I just finished watching the interview footage with Terry Woychowski, GM’s VP of Global Quality & Lauch, that ASQ posted earlier this month.
In Terry’s interview with ASQ, GM isn’t promising that they’ll exceed your expectations, but rather are being a little more cautious and simply promising you that the “product will do everything they say it will do.” It feels like they are promoting the idea that the same promise wasn’t assumed before. And, then the consumer (or employee) wonders why not? It also seems inconsistent with their mission, which states that “GM will design, build and sell the world’s best vehicles.” It sounds like the message is that they’re going to shoot for the best, but will promise that it will at least do what we say it will. Either way, if quality is defined as meeting or exceeding expectations, you can’t negate they have repositioned themselves into a quality-centric organization. That’s a good thing…
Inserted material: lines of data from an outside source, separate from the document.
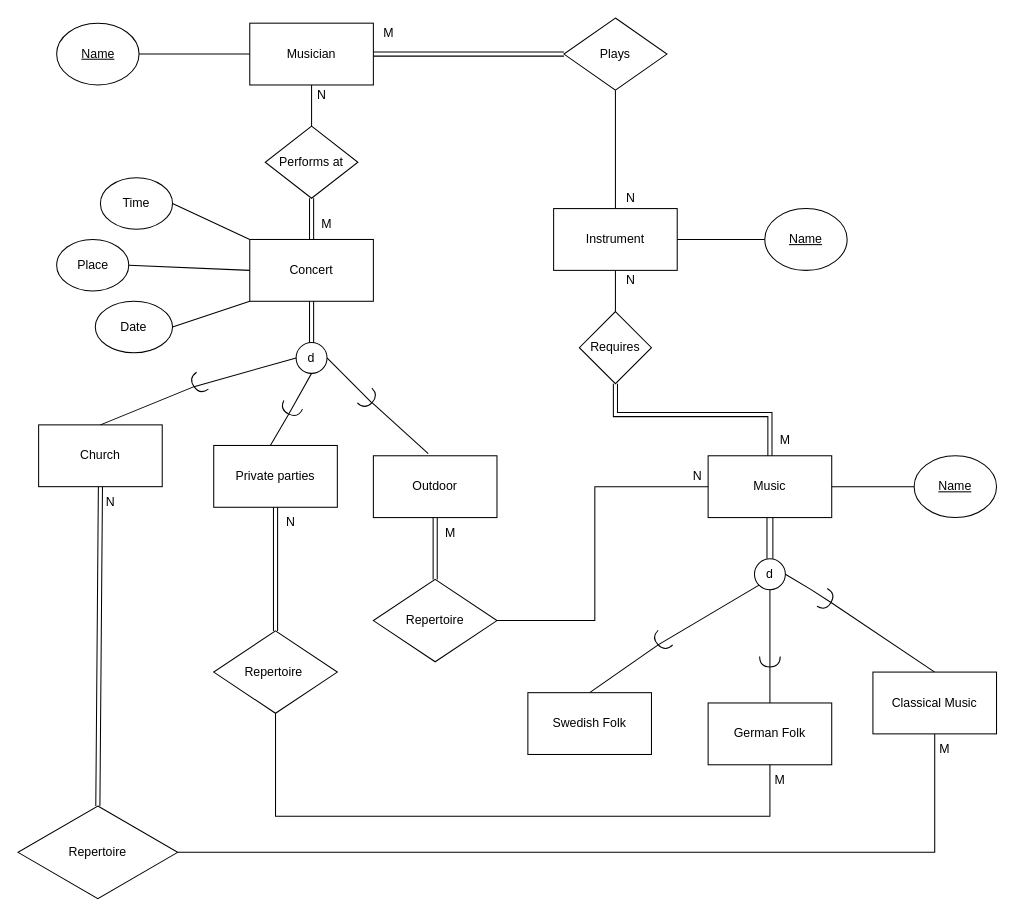
Above: Untitled Diagram.drawio in codestrummer29/dbd (draw.io), before the change. Source tidied: cells renumbered, new cells numbered last; positions are measured from the earlier drawing's top-left corner, leaving out a move shared by most shapes. Both pictures are drawn from the tidied source at 103%, with x=0, y=0 at pixel (18, 18).
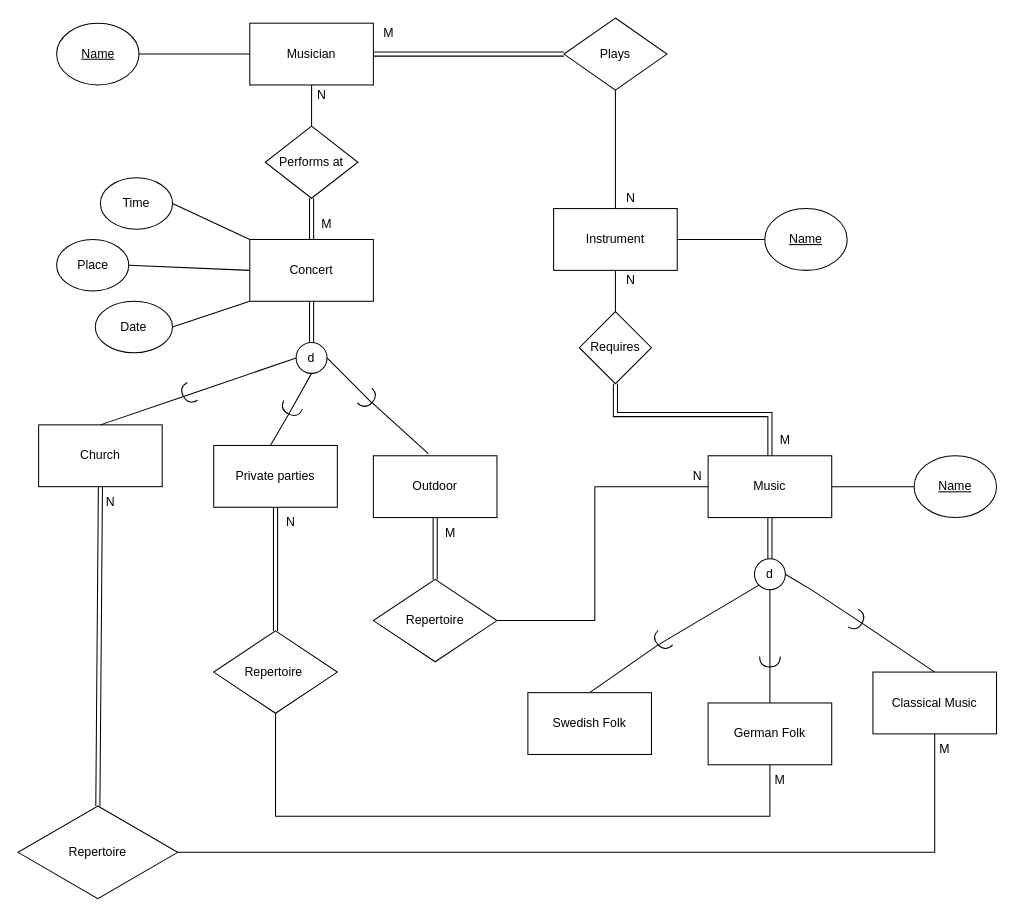
The same page after the edit.

Unchanged cells that the change refers to:
```xml
<mxCell id="24" value="Music" style="rounded=0;whiteSpace=wrap;html=1;" parent="1" vertex="1">
  <mxGeometry x="670" y="425" width="120" height="60" as="geometry" />
</mxCell>
<mxCell id="25" value="d" style="ellipse;whiteSpace=wrap;html=1;" parent="1" vertex="1">
  <mxGeometry x="715" y="525" width="30" height="30" as="geometry" />
</mxCell>
```

Change to the diagram source:
```diff
@@
-    <mxCell id="13" style="shape=requiredInterface;html=1;verticalLabelPosition=bottom;sketch=0;rotation=-215;" parent="1" vertex="1">
-      <mxGeometry x="170" y="345" width="10" height="20" as="geometry" />
+    <mxCell id="13" style="shape=requiredInterface;html=1;verticalLabelPosition=bottom;sketch=0;rotation=-210;" parent="1" vertex="1">
+      <mxGeometry x="160" y="355" width="10" height="20" as="geometry" />
     </mxCell>
@@
-    <mxCell id="26" style="shape=link;html=1;rounded=0;strokeColor=default;exitX=0.5;exitY=1;exitDx=0;exitDy=0;endArrow=none;width=5.714285714285715;" parent="1" edge="1" source="24" target="25">
-      <mxGeometry relative="1" as="geometry" />
-    </mxCell>
@@
     <mxCell id="36" style="shape=requiredInterface;html=1;verticalLabelPosition=bottom;sketch=0;rotation=30;" parent="1" vertex="1">
-      <mxGeometry x="780" y="555" width="10" height="20" as="geometry" />
+      <mxGeometry x="810" y="575" width="10" height="20" as="geometry" />
     </mxCell>
@@
+    <mxCell id="26" style="shape=link;html=1;rounded=0;entryX=0.5;entryY=0;entryDx=0;entryDy=0;exitX=0.5;exitY=1;exitDx=0;exitDy=0;" parent="1" edge="1" source="24" target="25">
+      <mxGeometry relative="1" as="geometry" />
+    </mxCell>
```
That said, I do think Laurel Nelson-Rowe poses an interesting question when she asks if companies must sometimes (often? regularly?) undergo radical organizational change or substantial economic shifts to get back to rigorous quality systems? And, the answer is a resounding yes to both. As an industry historically resistant to change, I think the U.S. auto industry is the best example of this. Also, I don’t think “radical” organizational change is necessary on a regular basis, although the assessment of such change is. If companies are out there scanning the environment and examining internal and external factors affecting their objectives and performance, then they will be able to make ongoing small changes as necessary for realignment. Of course, regular strategic (macro) level assessments are necessary as well in order to determine if the objectives set remain relevant. GM learned this the hard way.
“By failing to plan, you are preparing to fail.” ~Benjamin Franklin
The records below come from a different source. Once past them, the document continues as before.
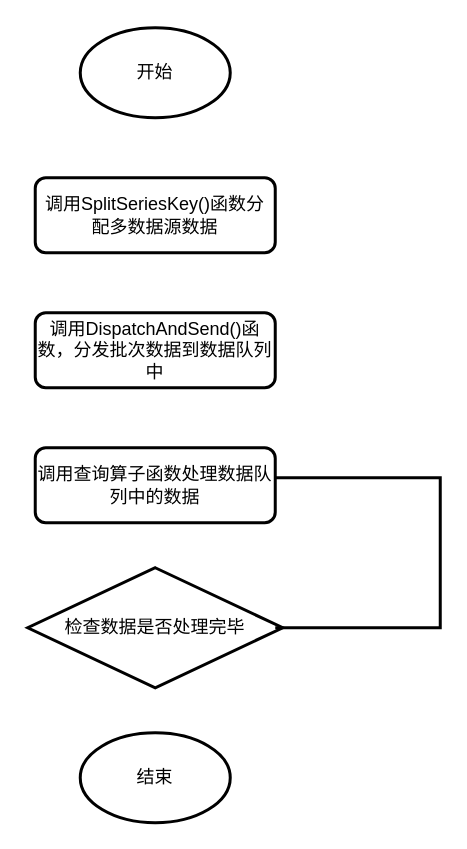
Above: patent1.drawio in LLThomas/LLThomas (draw.io), before the change. Source tidied: cells renumbered, new cells numbered last; positions are measured from the earlier drawing's top-left corner, leaving out a move shared by most shapes. Both pictures are drawn from the tidied source at 150%, with x=0, y=0 at pixel (27, 27).
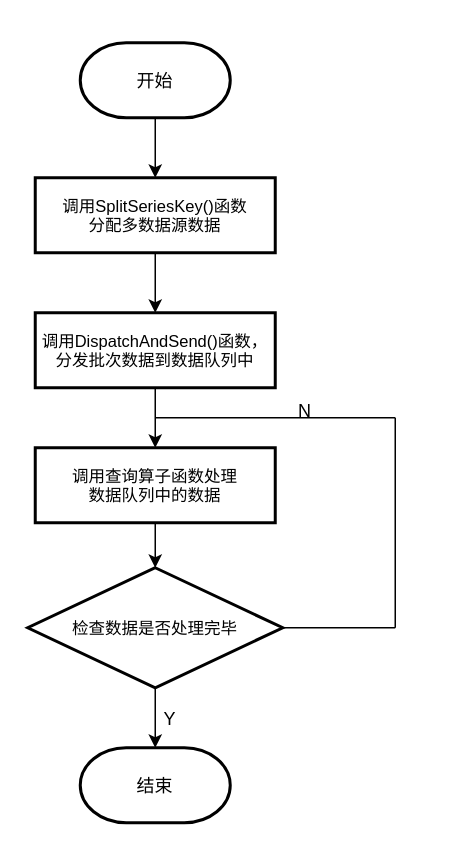
Above is the later version.

Change to the diagram source:
```diff
@@
-    <mxCell id="2" value="开始" style="strokeWidth=2;html=1;shape=mxgraph.flowchart.start_1;whiteSpace=wrap;" parent="1" vertex="1">
-      <mxGeometry x="35" width="100" height="60" as="geometry" />
-    </mxCell>
-    <mxCell id="3" value="调用SplitSeriesKey()函数分配多数据源数据" style="rounded=1;whiteSpace=wrap;html=1;absoluteArcSize=1;arcSize=14;strokeWidth=2;" parent="1" vertex="1">
+    <mxCell id="3" style="rounded=0;absoluteArcSize=1;arcSize=14;strokeWidth=2;fontSize=11;" parent="1" vertex="1">
       <mxGeometry x="5" y="100" width="160" height="50" as="geometry" />
     </mxCell>
-    <mxCell id="4" value="调用DispatchAndSend()函数，分发批次数据到数据队列中" style="rounded=1;whiteSpace=wrap;html=1;absoluteArcSize=1;arcSize=14;strokeWidth=2;" parent="1" vertex="1">
+    <mxCell id="4" style="rounded=0;absoluteArcSize=1;arcSize=14;strokeWidth=2;" parent="1" vertex="1">
       <mxGeometry x="5" y="190" width="160" height="50" as="geometry" />
     </mxCell>
-    <mxCell id="5" value="检查数据是否处理完毕" style="strokeWidth=2;html=1;shape=mxgraph.flowchart.decision;whiteSpace=wrap;" parent="1" vertex="1">
+    <mxCell id="5" value="检查数据是否处理完毕" style="strokeWidth=2;shape=mxgraph.flowchart.decision;fontSize=11;" parent="1" vertex="1">
       <mxGeometry y="360" width="170" height="80" as="geometry" />
     </mxCell>
+    <mxCell id="7" style="rounded=0;absoluteArcSize=1;arcSize=14;strokeWidth=2;fillColor=none;" parent="1" vertex="1">
+      <mxGeometry x="5" y="280" width="160" height="50" as="geometry" />
+    </mxCell>
+    <mxCell id="9" style="endArrow=classic;rounded=0;exitX=0.5;exitY=1;exitDx=0;exitDy=0;exitPerimeter=0;entryX=0.5;entryY=0;entryDx=0;entryDy=0;" parent="1" edge="1" source="2" target="3">
+      <mxGeometry relative="1" as="geometry" />
+    </mxCell>
+    <mxCell id="10" style="endArrow=classic;rounded=0;exitX=0.5;exitY=1;exitDx=0;exitDy=0;entryX=0.5;entryY=0;entryDx=0;entryDy=0;" parent="1" edge="1" source="3" target="4">
+      <mxGeometry relative="1" as="geometry" />
+    </mxCell>
+    <mxCell id="11" style="endArrow=classic;rounded=0;exitX=0.5;exitY=1;exitDx=0;exitDy=0;entryX=0.5;entryY=0;entryDx=0;entryDy=0;" parent="1" edge="1" source="4" target="7">
+      <mxGeometry relative="1" as="geometry" />
+    </mxCell>
+    <mxCell id="12" style="endArrow=classic;rounded=0;exitX=0.5;exitY=1;exitDx=0;exitDy=0;entryX=0.5;entryY=0;entryDx=0;entryDy=0;entryPerimeter=0;" parent="1" edge="1" source="7" target="5">
+      <mxGeometry relative="1" as="geometry" />
+    </mxCell>
+    <mxCell id="13" style="endArrow=classic;rounded=0;exitX=0.5;exitY=1;exitDx=0;exitDy=0;entryX=0.5;entryY=0;entryDx=0;entryDy=0;entryPerimeter=0;exitPerimeter=0;" parent="1" edge="1" source="5" target="6">
+      <mxGeometry relative="1" as="geometry" />
+    </mxCell>
+    <mxCell id="14" value="N" style="text;strokeColor=none;fillColor=none;align=center;verticalAlign=middle;rounded=0;" parent="1" vertex="1">
+      <mxGeometry x="155" y="240" width="60" height="30" as="geometry" />
+    </mxCell>
+    <mxCell id="15" value="Y" style="text;strokeColor=none;fillColor=none;align=center;verticalAlign=middle;rounded=0;" parent="1" vertex="1">
+      <mxGeometry x="85" y="450" width="20" height="20" as="geometry" />
+    </mxCell>
+    <mxCell id="2" value="开始" style="strokeWidth=2;shape=mxgraph.flowchart.terminator;" parent="1" vertex="1">
+      <mxGeometry x="35" y="10" width="100" height="50" as="geometry" />
+    </mxCell>
-    <mxCell id="6" value="结束" style="strokeWidth=2;html=1;shape=mxgraph.flowchart.start_1;whiteSpace=wrap;" parent="1" vertex="1">
-      <mxGeometry x="35" y="470" width="100" height="60" as="geometry" />
+    <mxCell id="6" value="结束" style="strokeWidth=2;shape=mxgraph.flowchart.terminator;" parent="1" vertex="1">
+      <mxGeometry x="35" y="480" width="100" height="50" as="geometry" />
     </mxCell>
-    <mxCell id="7" value="调用查询算子函数处理数据队列中的数据" style="rounded=1;whiteSpace=wrap;html=1;absoluteArcSize=1;arcSize=14;strokeWidth=2;" parent="1" vertex="1">
-      <mxGeometry x="5" y="280" width="160" height="50" as="geometry" />
-    </mxCell>
-    <mxCell id="8" style="strokeWidth=2;html=1;shape=mxgraph.flowchart.annotation_1;align=left;direction=west;" parent="1" vertex="1">
-      <mxGeometry x="165" y="300" width="110" height="100" as="geometry" />
-    </mxCell>
+    <mxCell id="16" style="endArrow=none;rounded=0;exitX=1;exitY=0.5;exitDx=0;exitDy=0;exitPerimeter=0;" parent="1" edge="1" source="5">
+      <mxGeometry relative="1" as="geometry">
+        <mxPoint x="245" y="400" as="targetPoint" />
+      </mxGeometry>
+    </mxCell>
+    <mxCell id="17" style="endArrow=none;rounded=0;" parent="1" edge="1">
+      <mxGeometry relative="1" as="geometry">
+        <mxPoint x="245" y="400" as="sourcePoint" />
+        <mxPoint x="245" y="260" as="targetPoint" />
+      </mxGeometry>
+    </mxCell>
+    <mxCell id="18" style="endArrow=none;rounded=0;" parent="1" edge="1">
+      <mxGeometry relative="1" as="geometry">
+        <mxPoint x="85" y="260" as="sourcePoint" />
+        <mxPoint x="245" y="260" as="targetPoint" />
+      </mxGeometry>
+    </mxCell>
+    <mxCell id="19" value="调用SplitSeriesKey()函数&#10;分配多数据源数据" style="text;strokeColor=none;fillColor=none;align=center;verticalAlign=middle;rounded=0;fontSize=11;" parent="1" vertex="1">
+      <mxGeometry x="25" y="110" width="120" height="30" as="geometry" />
+    </mxCell>
+    <mxCell id="20" value="调用DispatchAndSend()函数，&#10;分发批次数据到数据队列中" style="text;strokeColor=none;fillColor=none;align=center;verticalAlign=middle;rounded=0;fontSize=11;" parent="1" vertex="1">
+      <mxGeometry x="15" y="190" width="140" height="50" as="geometry" />
+    </mxCell>
+    <mxCell id="21" value="调用查询算子函数处理&#10;数据队列中的数据" style="text;strokeColor=none;fillColor=none;align=center;verticalAlign=middle;rounded=0;fontSize=11;" parent="1" vertex="1">
+      <mxGeometry x="25" y="290" width="120" height="30" as="geometry" />
+    </mxCell>
```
Regarding corporate culture, I think this is something that must be seen and heard. It can’t just be words in a mission statement. You have to feel it, both as someone working for the organization and as a consumer in general looking in from the outside. Reinforcement of the corporate culture must be ongoing and incorporate managements’ passion, dedication and overall support. While it all seems obvious, we also must make sure we employ the right people that fit the expected corporate culture model. Reinforcing is much easier than reeducating.
I am rooting for GM to succeed as a leader in the industry and do see passion, dedication and overall support coming from people like Terry. I suppose the proof is in the pudding.